The LCD display’s position is fixed
One thing I like about the Concept 2 rower on Amazon, and some of the other ones I’ve reviewed and used, is that the display is higher up and can be swivelled around to match your eye level. the Sumi’s display is fixed to the main body. Having said that, it’s easy to read and this one could be filed under ‘minor niggles’.
Conclusion – should you buy the Viavito Sumi rowing machine?
If you’ve made it this far, or just scrolled down for the verdict, here it is. The Viavito Sumi is a great rowing machine for the price. If you’re looking for a machine you can use at home but don’t fancy splashing out on a thousand-pound machine just yet, there’s a lot of really good points with this rower.
It’s solidly made, fairly quiet and has a smooth rowing action. It’s suitable for different levels: people looking to get in shape, or more experienced home exercisers looking for some work! Very experienced rowers may require a more challenging machine, however.
The Sumi doesn’t take up too much space and is easy to store, bar the screwing in and out of the dial mentioned earlier.
Verdict: If you’re in the market for a sub-£200 rowing machine, definitely check out the Sumi. It’s solid, works well and has a lot to offer.
Full Features of the Viavito Sumi
|Stats displayed||Viavito Sumi displays: distance, time, calories, stroke count, strokes per minute|
|Row length||80cm (31.5 ")|
|Max user weight||17 stones|
|Colour||Black & Red|
|Contact number||020 3773 3820|
Viavito Sumi FAQs
Here are some common questions on the Viavito Sumi. If you’ve got any more, fire us an email here, or use the comments below.
Does it come already assembled?
No. The Sumi requires a bit of self-assembly (more on that below).
Is it hard to put this rowing machine together?
No. You’ve got a choice of the included instruction manual or the video below. It’s not hard to do, even if you normally hate putting stuff together. Expect to spend around 30 minutes assembling the Viavito.
Some tips on assembling the Viavito Sumi
Unlike a lot of gym gear, the Sumi won’t cause any major hair-pulling when you’re putting it together. Here are the steps you’ll need to get this rowing machine up and running. (Or there’s a video below too, if you’d prefer to follow along).
Everything you need comes in the box, including the tools.

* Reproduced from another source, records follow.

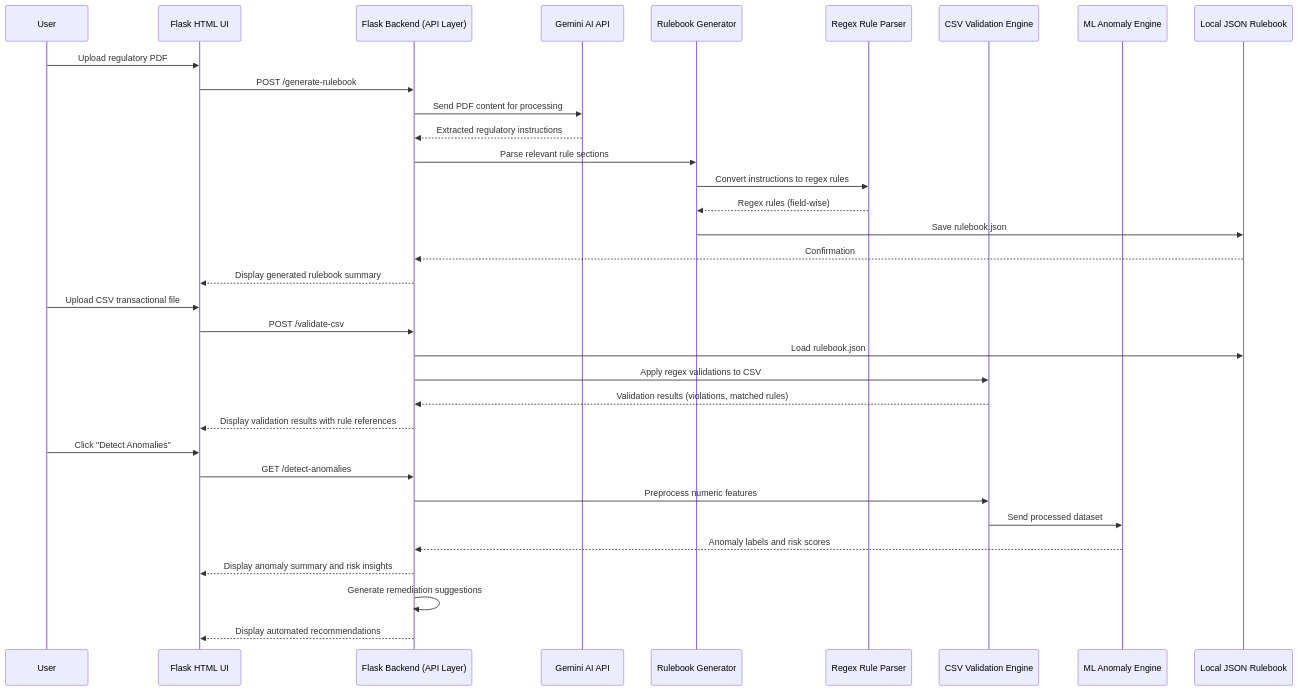
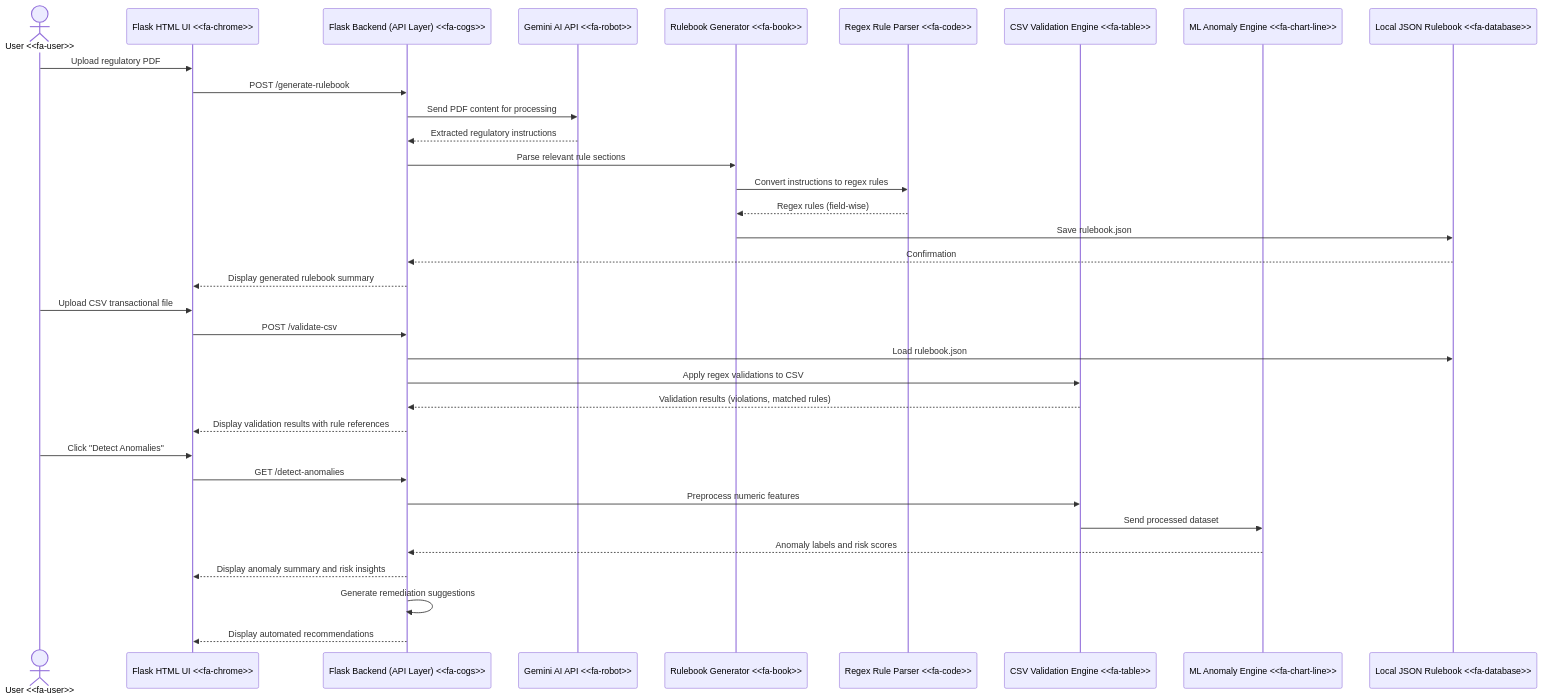
Before and after one commit to ewfx/gaidp-singularity-squad: the diagram in README.md, drawn with Mermaid.

````diff
--- a/README.md
+++ b/README.md
@@ -74,45 +74,46 @@
 ```mermaid
 sequenceDiagram
-    participant User
-    participant UI as Flask HTML UI
-    participant Backend as Flask Backend (API Layer)
-    participant Gemini as Gemini AI API
-    participant RuleEngine as Rulebook Generator
-    participant RegexParser as Regex Rule Parser
-    participant CSVValidator as CSV Validation Engine
-    participant AnomalyDetector as ML Anomaly Engine
-    participant JSONStore as Local JSON Rulebook
+    %% Participants with icons
+    actor User as User <<fa-user>>
+    participant UI as Flask HTML UI <<fa-chrome>>
+    participant Backend as Flask Backend (API Layer) <<fa-cogs>>
+    participant Gemini as Gemini AI API <<fa-robot>>
+    participant RuleEngine as Rulebook Generator <<fa-book>>
+    participant RegexParser as Regex Rule Parser <<fa-code>>
+    participant CSVValidator as CSV Validation Engine <<fa-table>>
+    participant AnomalyDetector as ML Anomaly Engine <<fa-chart-line>>
+    participant JSONStore as Local JSON Rulebook <<fa-database>>
 
     %% PDF Upload & Rulebook Generation
     User->>UI: Upload regulatory PDF
     UI->>Backend: POST /generate-rulebook
     Backend->>Gemini: Send PDF content for processing
     Gemini-->>Backend: Extracted regulatory instructions
     Backend->>RuleEngine: Parse relevant rule sections
     RuleEngine->>RegexParser: Convert instructions to regex rules
     RegexParser-->>RuleEngine: Regex rules (field-wise)
     RuleEngine->>JSONStore: Save rulebook.json
     JSONStore-->>Backend: Confirmation
     Backend-->>UI: Display generated rulebook summary
 
     %% CSV Upload & Validation
     User->>UI: Upload CSV transactional file
     UI->>Backend: POST /validate-csv
     Backend->>JSONStore: Load rulebook.json
     Backend->>CSVValidator: Apply regex validations to CSV
     CSVValidator-->>Backend: Validation results (violations, matched rules)
     Backend-->>UI: Display validation results with rule references
 
     %% Anomaly Detection
     User->>UI: Click "Detect Anomalies"
     UI->>Backend: GET /detect-anomalies
     Backend->>CSVValidator: Preprocess numeric features
     CSVValidator->>AnomalyDetector: Send processed dataset
     AnomalyDetector-->>Backend: Anomaly labels and risk scores
     Backend-->>UI: Display anomaly summary and risk insights
 
     %% Remediation (Optional)
     Backend->>Backend: Generate remediation suggestions
     Backend-->>UI: Display automated recommendations
 
 ```
````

- Carefully unpack the components from your package. If you want to make life easier on this job, lay everything out side-by-side, so you can find the parts you need as you go.
- Remove the protective cardboard tube from the front of the machine. At the front of the Sumi, there’s a temporary tube that’s bolted on to the main part of the rower. Remove the bolts (put ’em somewhere safe) and then remove this the tube.
- Replace this with the black bar. Find the large black metal bar and secure it to the body of the Viavito Sumi, where the cardboard tube was, using the bolts. Don’t forget to put the washers on before the bolts.
- On the long rowing track, remove the screws with the large red tops. As well as the other screws towards the front.
- Slide the seat on – with the narrow part pointing ‘forwards’
- Screw the red cushion stops back in
- Screw the black plate onto the rail with the other screws.
- Attach the rear stand to the rail.
- Attach the protective guard to the rail and tighten it.
- Connect up the wiring to the rowing sensor.
- Attach the rail to the rest of the Viavito Sumi, using the large round dial.
- Fix the hex bolt in place.
- Attach the rear knob to the rail and tighten it.
- Add the pedals to the Sumi’s main body using the bolts.
New to rowing machines?
Unlike a lot of fitness machines, there is the right way and a wrong way to use a rowing machine. It’s well worth spending a few minutes learning the proper form before getting started. Here’s a handy guide on what you actually do on a rowing machine.